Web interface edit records
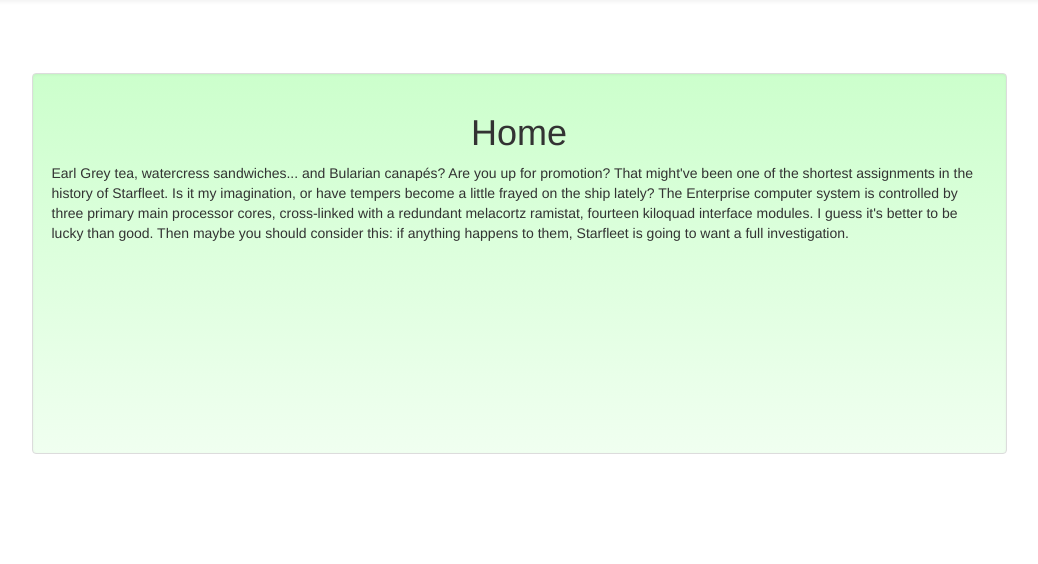
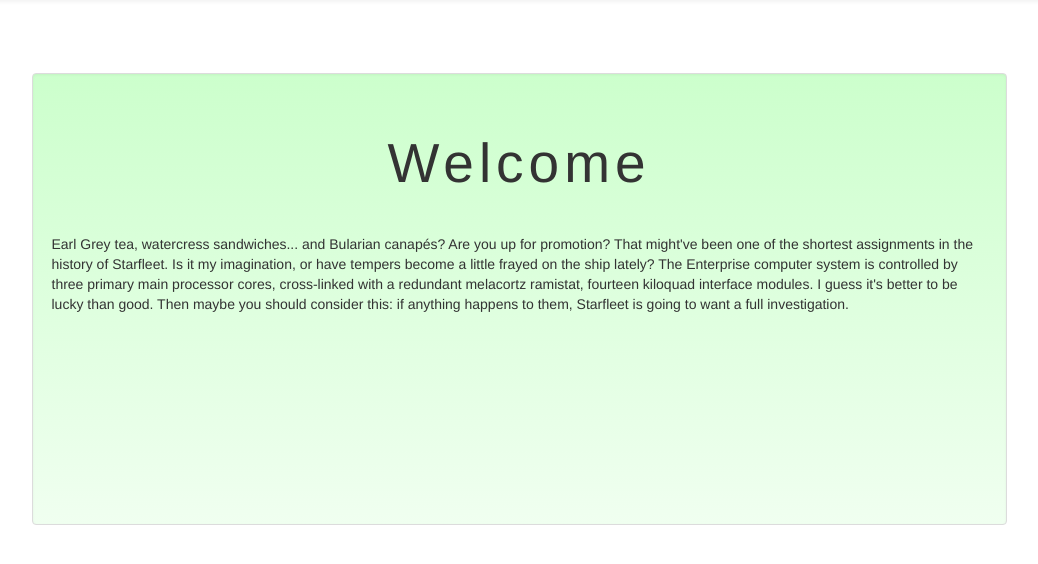
Before and after one commit to Ecotrust/TEKDB, a Django app: page / in a window 1280 px wide. Shown: the part 77-641 px from the top of the page, without its empty margins (121-1159 px from the left). Run offline with Django 3.2, Linux system fonts and the light colour scheme; some libraries are stand-ins or nearby versions.

Commit message:
adding explore page, more navbar touches

```diff
--- a/code/TEKDB/explore/static/explore/css/explore.css
+++ b/code/TEKDB/explore/static/explore/css/explore.css
@@ -76,3 +76,9 @@ h1 { text-align: center; }
 .content-well {
   padding-bottom: 200px;
 }
+
+.content-well h1 {
+  margin: 40px auto;
+  font-size: 55px;
+  letter-spacing: 5px;
+}
--- a/code/TEKDB/explore/urls.py
+++ b/code/TEKDB/explore/urls.py
@@ -5,6 +5,7 @@ from . import views
 urlpatterns = [
 	url(r'^about/', views.about),
     url(r'^help/', views.help),
+    url(r'^explore/', views.explore),
     url(r'^$', views.home),
 ]
 	#url(r'^logout$', views.logout, name='logout'),
--- a/code/TEKDB/explore/views.py
+++ b/code/TEKDB/explore/views.py
@@ -5,7 +5,7 @@ from django.shortcuts import render
 def home(request):
     context = {
         'page':'home',
-        'pageTitle':'Home',
+        'pageTitle':'Welcome',
         'pageContent':"<p>Earl Grey tea, watercress sandwiches... and Bularian canapés? Are you up for promotion? That might've been one of the shortest assignments in the history of Starfleet. Is it my imagination, or have tempers become a little frayed on the ship lately? The Enterprise computer system is controlled by three primary main processor cores, cross-linked with a redundant melacortz ramistat, fourteen kiloquad interface modules. I guess it's better to be lucky than good. Then maybe you should consider this: if anything happens to them, Starfleet is going to want a full investigation.</p>"
     }
     return render(request, "tek_index.html", context)
@@ -25,3 +25,11 @@ def help(request):
         'pageContent':"<p>I am your worst nightmare! A surprise party? Mr. Worf, I hate surprise parties. I would *never* do that to you. Computer, belay that order. Your shields were failing, sir. I'll alert the crew. Fear is the true enemy, the only enemy. Talk about going nowhere fast. I think you've let your personal feelings cloud your judgement. I'd like to think that I haven't changed those things, sir. I suggest you drop it, Mr. Data.</p>",
     }
     return render(request, "tek_index.html", context)
+
+def explore(request):
+    context = {
+        'page':'explore',
+        'pageTitle':'Explore',
+        'pageContent':"<p>I suggest you drop it, Mr. Data. Mr. Worf, you sound like a man who's asking his friend if he can start dating his sister. We have a saboteur aboard. Wait a minute - you've been declared dead. You can't give orders around here. When has justice ever been as simple as a rule book? What? We're not at all alike! This should be interesting. and attack the Romulans. I will obey your orders. I will serve this ship as First Officer. And in an attack against the Enterprise, I will die with this crew. But I will not break my oath of loyalty to Starfleet.</p>",
+    }
+    return render(request, "tek_index.html", context)
```
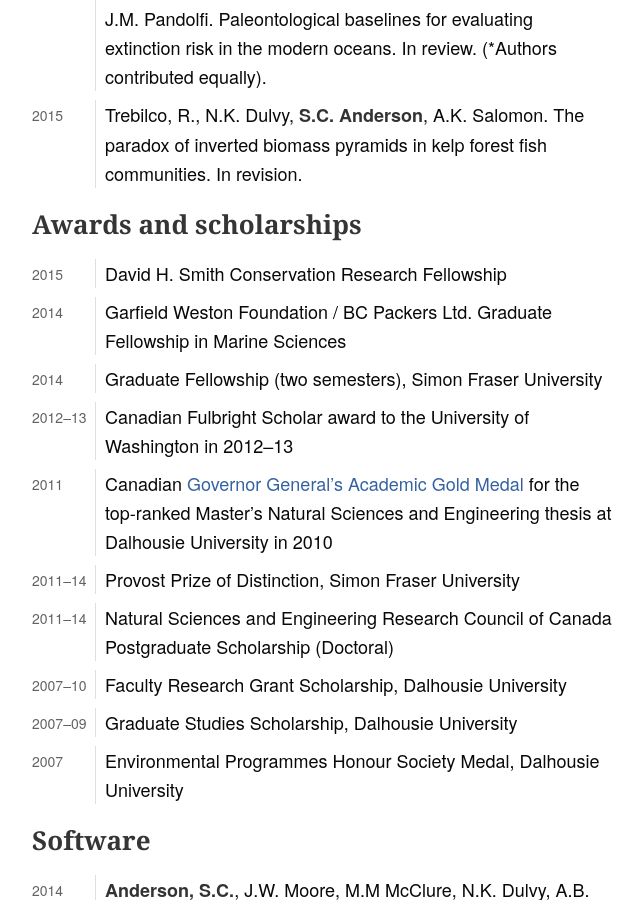
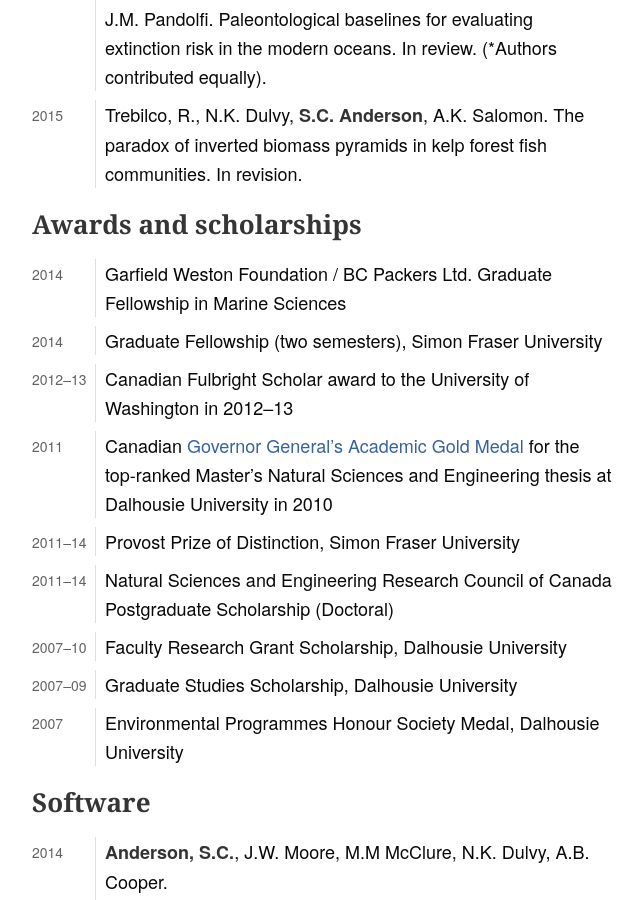
Before and after one commit to seananderson/seananderson.ca, a Jekyll site: the page built from cv.html, in a window 1280 px wide and 900 px high, scrolled down 4348 px. Shown: the whole window, without its empty margins (318-961 px from the left). Built offline with Jekyll 4.4.1, drawn with Linux system fonts in a browser that asks for light colours; Markdown is read by kramdown in place of the engine named in the settings; comment, search, counter and statistics services are not loaded.

Commit message:
update cv

```diff
--- a/AndersonCV.txt
+++ b/AndersonCV.txt
@@ -247,9 +247,6 @@ Manuscripts in review
 Awards and scholarships
 =======================
 
-2015
-:   David H. Smith Conservation Research Fellowship
-
 2014
 :   Garfield Weston Foundation / BC Packers Ltd. Graduate Fellowship in
     Marine Sciences
--- a/cv.html
+++ b/cv.html
@@ -115,9 +115,6 @@ title: seananderson.ca
 </dl>
 <h1 id="awards-and-scholarships">Awards and scholarships</h1>
 <dl>
-<dt>2015</dt>
-<dd>David H. Smith Conservation Research Fellowship
-</dd>
 <dt>2014</dt>
 <dd>Garfield Weston Foundation / BC Packers Ltd. Graduate Fellowship in Marine Sciences
 </dd>
```
Also changed, not shown: cv-pandoc.md (+0 -3 lines), 2 other files.
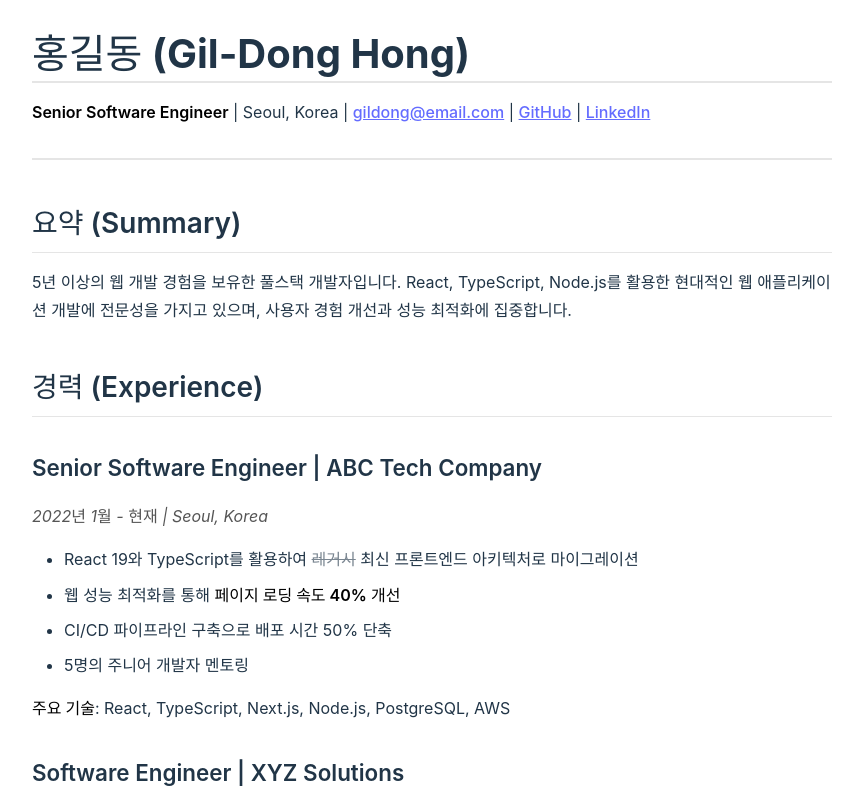
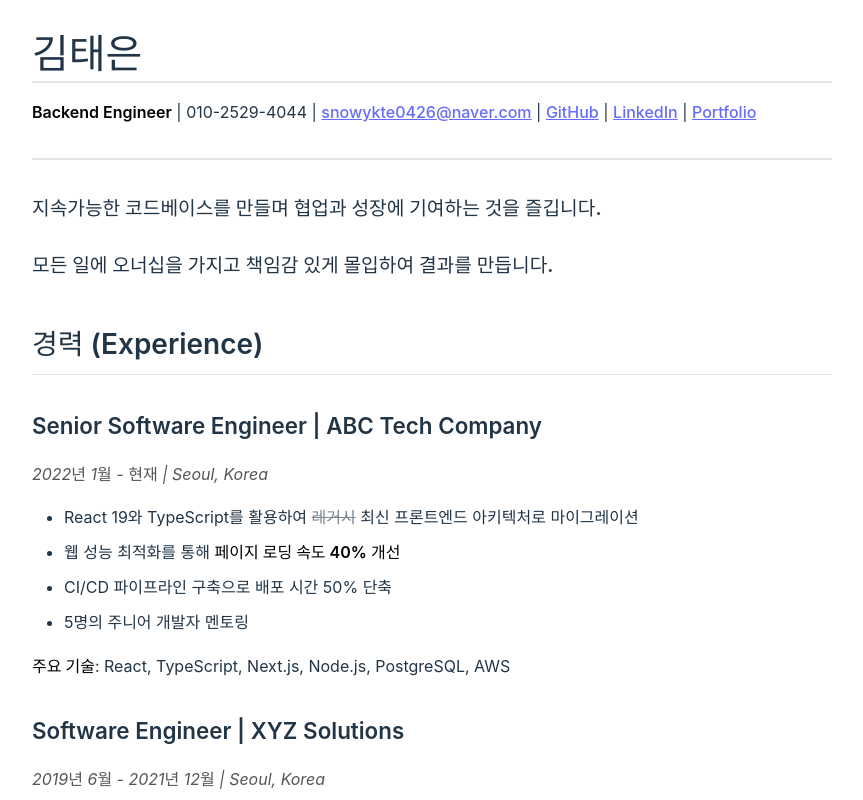
Before and after one commit to snowykte0426/my-resume, a React (Vite) app: page / in a window 1280 px wide. Shown: the top 800 px of the page, without its empty margins (208-1071 px from the left). Built offline with nearby package versions, Linux system fonts and the light colour scheme; a web font is replaced by a local one.

Commit message:
update resume.mdx for 김태은's professional profile

```diff
--- a/src/content/resume.mdx
+++ b/src/content/resume.mdx
@@ -1,12 +1,11 @@
-# 홍길동 (Gil-Dong Hong)
+# 김태은
 
-**Senior Software Engineer** | Seoul, Korea | gildong@email.com | [GitHub](https://github.com) | [LinkedIn](https://linkedin.com)
+**Backend Engineer** | 010-2529-4044 | snowykte0426@naver.com | [GitHub](https://github.com/snowykte0426) | [LinkedIn](https://linkedin.com/in/김태은) | [Portfolio](https://amondbabaro.notion.site/2d78f98f33108023a803fb1bf788d0ff)
 
 ---
 
-## 요약 (Summary)
-
-5년 이상의 웹 개발 경험을 보유한 풀스택 개발자입니다. React, TypeScript, Node.js를 활용한 현대적인 웹 애플리케이션 개발에 전문성을 가지고 있으며, 사용자 경험 개선과 성능 최적화에 집중합니다.
+#### 지속가능한 코드베이스를 만들며 협업과 성장에 기여하는 것을 즐깁니다.
+#### 모든 일에 오너십을 가지고 책임감 있게 몰입하여 결과를 만듭니다.
 
 ## 경력 (Experience)
 
```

REQUIREMENT — A word-for-word copy of the data, without its pictures, is what is needed.

TASK RESPONSE —
Before and after one commit to Ecotrust/TEKDB, a Django app: page / in a window 1280 px wide. Shown: the part 77-641 px from the top of the page, without its empty margins (121-1159 px from the left). Run offline with Django 3.2, Linux system fonts and the light colour scheme; some libraries are stand-ins or nearby versions.

Commit message:
adding explore page, more navbar touches

```diff
--- a/code/TEKDB/explore/static/explore/css/explore.css
+++ b/code/TEKDB/explore/static/explore/css/explore.css
@@ -76,3 +76,9 @@ h1 { text-align: center; }
 .content-well {
   padding-bottom: 200px;
 }
+
+.content-well h1 {
+  margin: 40px auto;
+  font-size: 55px;
+  letter-spacing: 5px;
+}
--- a/code/TEKDB/explore/urls.py
+++ b/code/TEKDB/explore/urls.py
@@ -5,6 +5,7 @@ from . import views
 urlpatterns = [
 	url(r'^about/', views.about),
     url(r'^help/', views.help),
+    url(r'^explore/', views.explore),
     url(r'^$', views.home),
 ]
 	#url(r'^logout$', views.logout, name='logout'),
--- a/code/TEKDB/explore/views.py
+++ b/code/TEKDB/explore/views.py
@@ -5,7 +5,7 @@ from django.shortcuts import render
 def home(request):
     context = {
         'page':'home',
-        'pageTitle':'Home',
+        'pageTitle':'Welcome',
         'pageContent':"<p>Earl Grey tea, watercress sandwiches... and Bularian canapés? Are you up for promotion? That might've been one of the shortest assignments in the history of Starfleet. Is it my imagination, or have tempers become a little frayed on the ship lately? The Enterprise computer system is controlled by three primary main processor cores, cross-linked with a redundant melacortz ramistat, fourteen kiloquad interface modules. I guess it's better to be lucky than good. Then maybe you should consider this: if anything happens to them, Starfleet is going to want a full investigation.</p>"
     }
     return render(request, "tek_index.html", context)
@@ -25,3 +25,11 @@ def help(request):
         'pageContent':"<p>I am your worst nightmare! A surprise party? Mr. Worf, I hate surprise parties. I would *never* do that to you. Computer, belay that order. Your shields were failing, sir. I'll alert the crew. Fear is the true enemy, the only enemy. Talk about going nowhere fast. I think you've let your personal feelings cloud your judgement. I'd like to think that I haven't changed those things, sir. I suggest you drop it, Mr. Data.</p>",
     }
     return render(request, "tek_index.html", context)
+
+def explore(request):
+    context = {
+        'page':'explore',
+        'pageTitle':'Explore',
+        'pageContent':"<p>I suggest you drop it, Mr. Data. Mr. Worf, you sound like a man who's asking his friend if he can start dating his sister. We have a saboteur aboard. Wait a minute - you've been declared dead. You can't give orders around here. When has justice ever been as simple as a rule book? What? We're not at all alike! This should be interesting. and attack the Romulans. I will obey your orders. I will serve this ship as First Officer. And in an attack against the Enterprise, I will die with this crew. But I will not break my oath of loyalty to Starfleet.</p>",
+    }
+    return render(request, "tek_index.html", context)
```
Before and after one commit to seananderson/seananderson.ca, a Jekyll site: the page built from cv.html, in a window 1280 px wide and 900 px high, scrolled down 4348 px. Shown: the whole window, without its empty margins (318-961 px from the left). Built offline with Jekyll 4.4.1, drawn with Linux system fonts in a browser that asks for light colours; Markdown is read by kramdown in place of the engine named in the settings; comment, search, counter and statistics services are not loaded.

Commit message:
update cv

```diff
--- a/AndersonCV.txt
+++ b/AndersonCV.txt
@@ -247,9 +247,6 @@ Manuscripts in review
 Awards and scholarships
 =======================
 
-2015
-:   David H. Smith Conservation Research Fellowship
-
 2014
 :   Garfield Weston Foundation / BC Packers Ltd. Graduate Fellowship in
     Marine Sciences
--- a/cv.html
+++ b/cv.html
@@ -115,9 +115,6 @@ title: seananderson.ca
 </dl>
 <h1 id="awards-and-scholarships">Awards and scholarships</h1>
 <dl>
-<dt>2015</dt>
-<dd>David H. Smith Conservation Research Fellowship
-</dd>
 <dt>2014</dt>
 <dd>Garfield Weston Foundation / BC Packers Ltd. Graduate Fellowship in Marine Sciences
 </dd>
```
Also changed, not shown: cv-pandoc.md (+0 -3 lines), 2 other files.
Before and after one commit to snowykte0426/my-resume, a React (Vite) app: page / in a window 1280 px wide. Shown: the top 800 px of the page, without its empty margins (208-1071 px from the left). Built offline with nearby package versions, Linux system fonts and the light colour scheme; a web font is replaced by a local one.

Commit message:
update resume.mdx for 김태은's professional profile

```diff
--- a/src/content/resume.mdx
+++ b/src/content/resume.mdx
@@ -1,12 +1,11 @@
-# 홍길동 (Gil-Dong Hong)
+# 김태은
 
-**Senior Software Engineer** | Seoul, Korea | gildong@email.com | [GitHub](https://github.com) | [LinkedIn](https://linkedin.com)
+**Backend Engineer** | 010-2529-4044 | snowykte0426@naver.com | [GitHub](https://github.com/snowykte0426) | [LinkedIn](https://linkedin.com/in/김태은) | [Portfolio](https://amondbabaro.notion.site/2d78f98f33108023a803fb1bf788d0ff)
 
 ---
 
-## 요약 (Summary)
-
-5년 이상의 웹 개발 경험을 보유한 풀스택 개발자입니다. React, TypeScript, Node.js를 활용한 현대적인 웹 애플리케이션 개발에 전문성을 가지고 있으며, 사용자 경험 개선과 성능 최적화에 집중합니다.
+#### 지속가능한 코드베이스를 만들며 협업과 성장에 기여하는 것을 즐깁니다.
+#### 모든 일에 오너십을 가지고 책임감 있게 몰입하여 결과를 만듭니다.
 
 ## 경력 (Experience)
 
```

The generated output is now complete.